DATASET CONTENT:

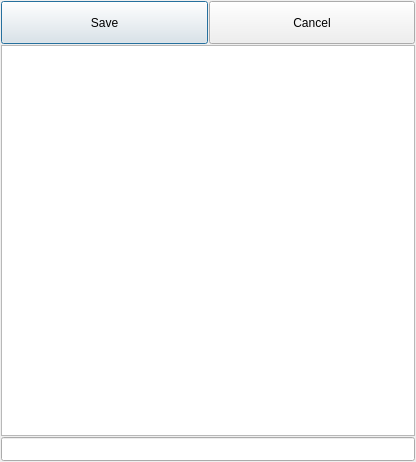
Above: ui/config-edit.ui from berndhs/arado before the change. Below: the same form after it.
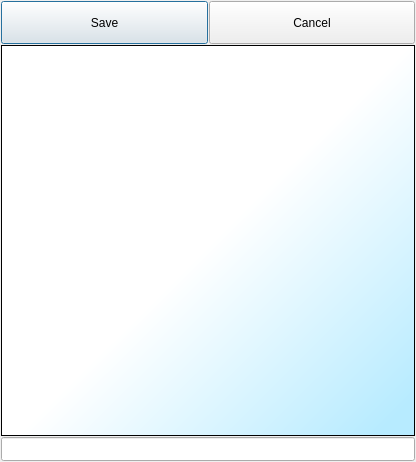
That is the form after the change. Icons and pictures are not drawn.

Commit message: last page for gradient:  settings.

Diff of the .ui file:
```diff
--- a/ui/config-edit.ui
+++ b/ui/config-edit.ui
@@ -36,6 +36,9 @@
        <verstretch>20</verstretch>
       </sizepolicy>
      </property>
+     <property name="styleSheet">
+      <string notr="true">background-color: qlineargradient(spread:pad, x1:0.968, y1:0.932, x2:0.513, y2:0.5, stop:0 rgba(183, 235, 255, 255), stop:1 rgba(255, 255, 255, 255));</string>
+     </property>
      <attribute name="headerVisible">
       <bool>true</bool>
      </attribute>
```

REQUIRED ACTION:
Go through the preceding material and copy each line that has the word "config".

SOLUTION FOR THIS PROBLEM:
Above: ui/config-edit.ui from berndhs/arado before the change. Below: the same form after it.
--- a/ui/config-edit.ui
+++ b/ui/config-edit.ui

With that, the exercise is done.